**ABOUT THIS EXERCISE:** What is needed is a word-for-word copy of the listing below, without pictures.

**RECORDS FOR THE TASK:**
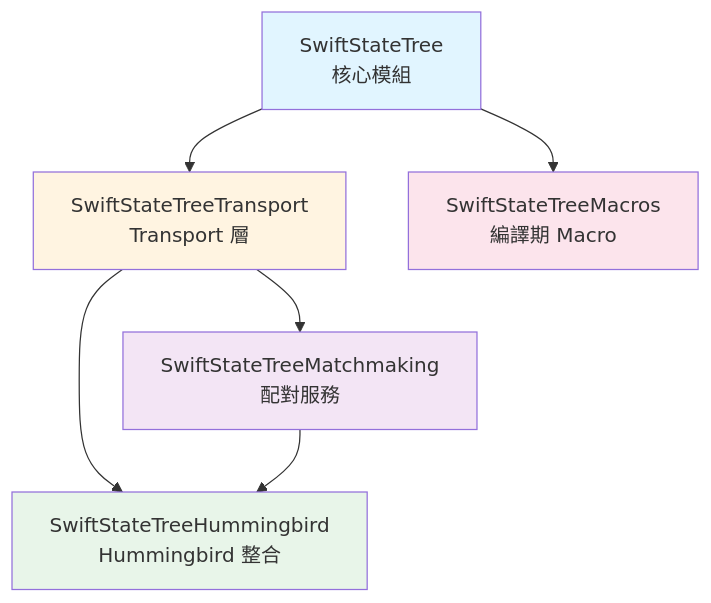
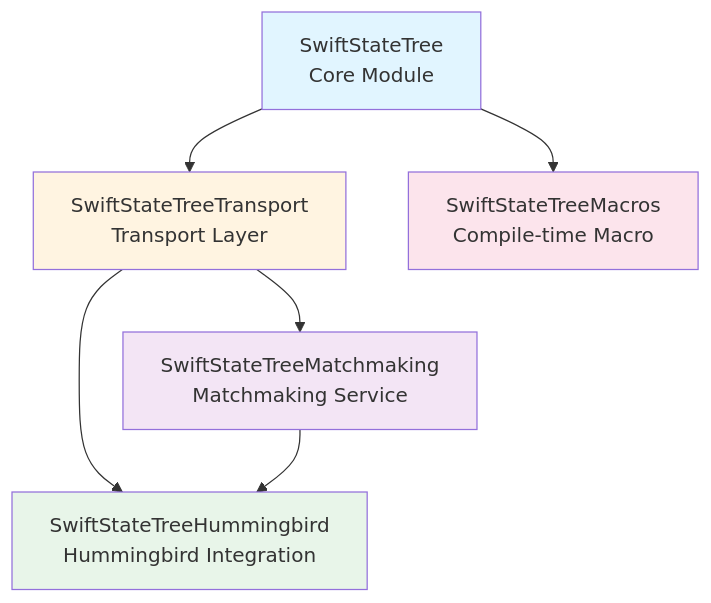
Before and after one commit to gmliao/swift-state-tree: the first of 5 diagrams in docs/overview.md, drawn with Mermaid. The commit also changed other lines of this file and 61 other files, not shown here.

````diff
--- a/docs/overview.md
+++ b/docs/overview.md
@@ -21,20 +23,20 @@
 ```mermaid
 graph TD
-    Core[SwiftStateTree<br/>核心模組]
-    Transport[SwiftStateTreeTransport<br/>Transport 層]
-    Matchmaking[SwiftStateTreeMatchmaking<br/>配對服務]
-    Hummingbird[SwiftStateTreeHummingbird<br/>Hummingbird 整合]
-    Macros[SwiftStateTreeMacros<br/>編譯期 Macro]
+    Core[SwiftStateTree<br/>Core Module]
+    Transport[SwiftStateTreeTransport<br/>Transport Layer]
+    Matchmaking[SwiftStateTreeMatchmaking<br/>Matchmaking Service]
+    Hummingbird[SwiftStateTreeHummingbird<br/>Hummingbird Integration]
+    Macros[SwiftStateTreeMacros<br/>Compile-time Macro]
     
     Core --> Transport
     Core --> Macros
     Transport --> Matchmaking
     Transport --> Hummingbird
     Matchmaking --> Hummingbird
     
     style Core fill:#e1f5ff
     style Transport fill:#fff4e1
     style Hummingbird fill:#e8f5e9
     style Matchmaking fill:#f3e5f5
     style Macros fill:#fce4ec
 ```
````
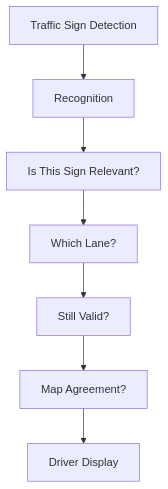
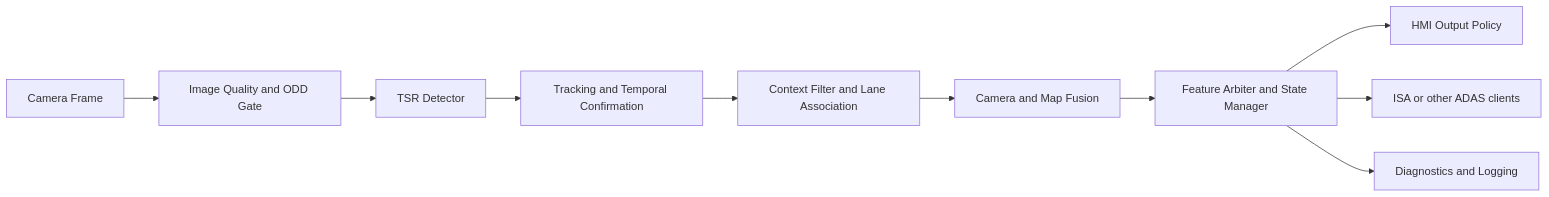
Diagram 20 of 31 in research/slide.md (LeNguyenHaiDuong/adas-tsr), drawn with Mermaid before and after one commit. The commit also changed other lines of this file and 5 other files, not shown here.

````diff
--- a/research/slide.md
+++ b/research/slide.md
@@ -1212,17 +1153,14 @@
 ```mermaid
-flowchart TD
+flowchart LR
+FrameCamera[Camera Frame]
+--> QualityGate[Image Quality and ODD Gate]
+--> Detector[TSR Detector]
+--> Tracker[Tracking and Temporal Confirmation]
+--> Context[Context Filter and Lane Association]
+--> Fusion[Camera and Map Fusion]
+--> State[Feature Arbiter and State Manager]
+--> HMI[HMI Output Policy]
 
-A[Traffic Sign Detection]
-
---> B[Recognition]
-
---> C[Is This Sign Relevant?]
-
---> D[Which Lane?]
-
---> E[Still Valid?]
-
---> F[Map Agreement?]
-
---> G[Driver Display]
+State --> ISA[ISA or other ADAS clients]
+State --> Diag[Diagnostics and Logging]
 ```
````
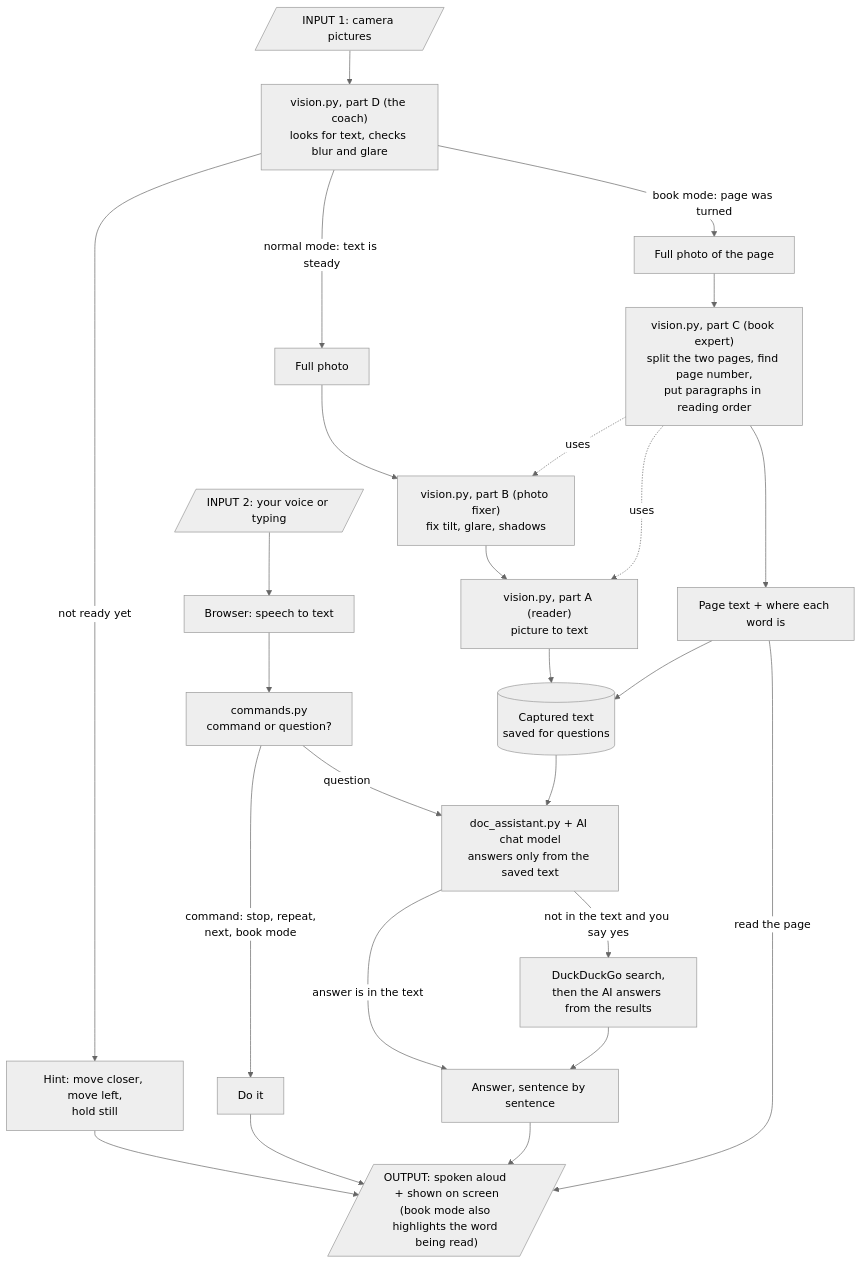
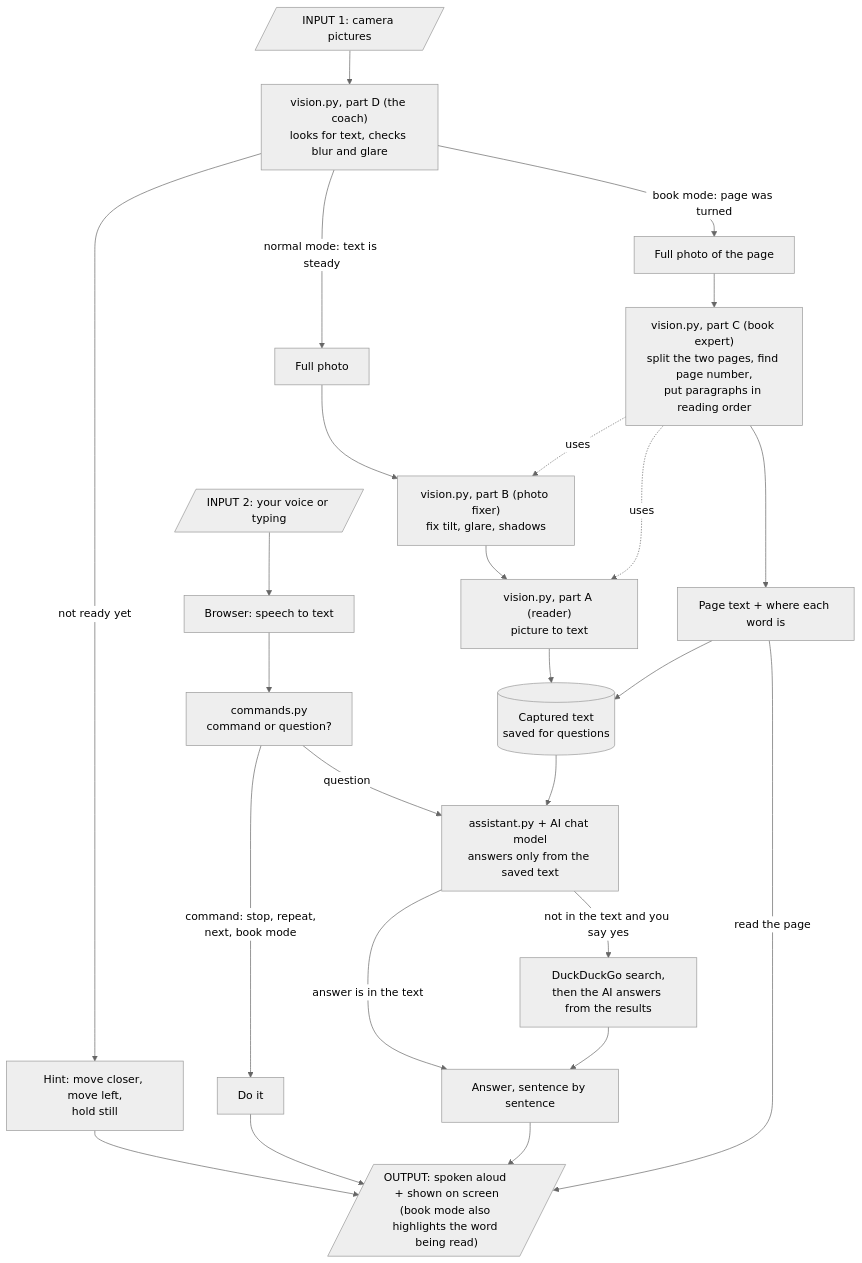
The diagram in working.md (neerajprao/Helping_Eyes-main), drawn with Mermaid (neutral theme) before and after one commit. The commit also changed other lines of this file and 11 other files, not shown here.

````diff
--- a/working.md
+++ b/working.md
@@ -79,35 +79,35 @@
 ```mermaid
 flowchart TD
     CAM[/"INPUT 1: camera pictures"/]
     VOICE[/"INPUT 2: your voice or typing"/]
 
     CAM --> COACH["vision.py, part D (the coach)<br/>looks for text, checks blur and glare"]
     COACH -->|not ready yet| HINT["Hint: move closer, move left,<br/>hold still"]
     COACH -->|normal mode: text is steady| PHOTO["Full photo"]
     COACH -->|book mode: page was turned| BOOKPHOTO["Full photo of the page"]
 
     PHOTO --> FIX["vision.py, part B (photo fixer)<br/>fix tilt, glare, shadows"]
     FIX --> READ["vision.py, part A (reader)<br/>picture to text"]
     READ --> SAVED[("Captured text<br/>saved for questions")]
 
     BOOKPHOTO --> BOOK["vision.py, part C (book expert)<br/>split the two pages, find page number,<br/>put paragraphs in reading order"]
     BOOK -.uses.-> FIX
     BOOK -.uses.-> READ
     BOOK --> PAGE["Page text + where each word is"]
     PAGE --> SAVED
 
     VOICE --> STT["Browser: speech to text"]
     STT --> CMD["commands.py<br/>command or question?"]
     CMD -->|command: stop, repeat,<br/>next, book mode| ACT["Do it"]
-    CMD -->|question| AI["doc_assistant.py + AI chat model<br/>answers only from the saved text"]
+    CMD -->|question| AI["assistant.py + AI chat model<br/>answers only from the saved text"]
     SAVED --> AI
     AI -->|answer is in the text| ANSWER["Answer, sentence by sentence"]
     AI -->|not in the text and you say yes| WEB["DuckDuckGo search,<br/>then the AI answers from the results"]
     WEB --> ANSWER
 
     HINT --> OUT
     ACT --> OUT
     ANSWER --> OUT
     PAGE -->|read the page| OUT
     OUT[/"OUTPUT: spoken aloud + shown on screen<br/>(book mode also highlights the word being read)"/]
 ```
````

**THE ANSWER:**
Before and after one commit to gmliao/swift-state-tree: the first of 5 diagrams in docs/overview.md, drawn with Mermaid. The commit also changed other lines of this file and 61 other files, not shown here.

````diff
--- a/docs/overview.md
+++ b/docs/overview.md
@@ -21,20 +23,20 @@
 ```mermaid
 graph TD
-    Core[SwiftStateTree<br/>核心模組]
-    Transport[SwiftStateTreeTransport<br/>Transport 層]
-    Matchmaking[SwiftStateTreeMatchmaking<br/>配對服務]
-    Hummingbird[SwiftStateTreeHummingbird<br/>Hummingbird 整合]
-    Macros[SwiftStateTreeMacros<br/>編譯期 Macro]
+    Core[SwiftStateTree<br/>Core Module]
+    Transport[SwiftStateTreeTransport<br/>Transport Layer]
+    Matchmaking[SwiftStateTreeMatchmaking<br/>Matchmaking Service]
+    Hummingbird[SwiftStateTreeHummingbird<br/>Hummingbird Integration]
+    Macros[SwiftStateTreeMacros<br/>Compile-time Macro]
     
     Core --> Transport
     Core --> Macros
     Transport --> Matchmaking
     Transport --> Hummingbird
     Matchmaking --> Hummingbird
     
     style Core fill:#e1f5ff
     style Transport fill:#fff4e1
     style Hummingbird fill:#e8f5e9
     style Matchmaking fill:#f3e5f5
     style Macros fill:#fce4ec
 ```
````
Diagram 20 of 31 in research/slide.md (LeNguyenHaiDuong/adas-tsr), drawn with Mermaid before and after one commit. The commit also changed other lines of this file and 5 other files, not shown here.

````diff
--- a/research/slide.md
+++ b/research/slide.md
@@ -1212,17 +1153,14 @@
 ```mermaid
-flowchart TD
+flowchart LR
+FrameCamera[Camera Frame]
+--> QualityGate[Image Quality and ODD Gate]
+--> Detector[TSR Detector]
+--> Tracker[Tracking and Temporal Confirmation]
+--> Context[Context Filter and Lane Association]
+--> Fusion[Camera and Map Fusion]
+--> State[Feature Arbiter and State Manager]
+--> HMI[HMI Output Policy]
 
-A[Traffic Sign Detection]
-
---> B[Recognition]
-
---> C[Is This Sign Relevant?]
-
---> D[Which Lane?]
-
---> E[Still Valid?]
-
---> F[Map Agreement?]
-
---> G[Driver Display]
+State --> ISA[ISA or other ADAS clients]
+State --> Diag[Diagnostics and Logging]
 ```
````
The diagram in working.md (neerajprao/Helping_Eyes-main), drawn with Mermaid (neutral theme) before and after one commit. The commit also changed other lines of this file and 11 other files, not shown here.

````diff
--- a/working.md
+++ b/working.md
@@ -79,35 +79,35 @@
 ```mermaid
 flowchart TD
     CAM[/"INPUT 1: camera pictures"/]
     VOICE[/"INPUT 2: your voice or typing"/]
 
     CAM --> COACH["vision.py, part D (the coach)<br/>looks for text, checks blur and glare"]
     COACH -->|not ready yet| HINT["Hint: move closer, move left,<br/>hold still"]
     COACH -->|normal mode: text is steady| PHOTO["Full photo"]
     COACH -->|book mode: page was turned| BOOKPHOTO["Full photo of the page"]
 
     PHOTO --> FIX["vision.py, part B (photo fixer)<br/>fix tilt, glare, shadows"]
     FIX --> READ["vision.py, part A (reader)<br/>picture to text"]
     READ --> SAVED[("Captured text<br/>saved for questions")]
 
     BOOKPHOTO --> BOOK["vision.py, part C (book expert)<br/>split the two pages, find page number,<br/>put paragraphs in reading order"]
     BOOK -.uses.-> FIX
     BOOK -.uses.-> READ
     BOOK --> PAGE["Page text + where each word is"]
     PAGE --> SAVED
 
     VOICE --> STT["Browser: speech to text"]
     STT --> CMD["commands.py<br/>command or question?"]
     CMD -->|command: stop, repeat,<br/>next, book mode| ACT["Do it"]
-    CMD -->|question| AI["doc_assistant.py + AI chat model<br/>answers only from the saved text"]
+    CMD -->|question| AI["assistant.py + AI chat model<br/>answers only from the saved text"]
     SAVED --> AI
     AI -->|answer is in the text| ANSWER["Answer, sentence by sentence"]
     AI -->|not in the text and you say yes| WEB["DuckDuckGo search,<br/>then the AI answers from the results"]
     WEB --> ANSWER
 
     HINT --> OUT
     ACT --> OUT
     ANSWER --> OUT
     PAGE -->|read the page| OUT
     OUT[/"OUTPUT: spoken aloud + shown on screen<br/>(book mode also highlights the word being read)"/]
 ```
````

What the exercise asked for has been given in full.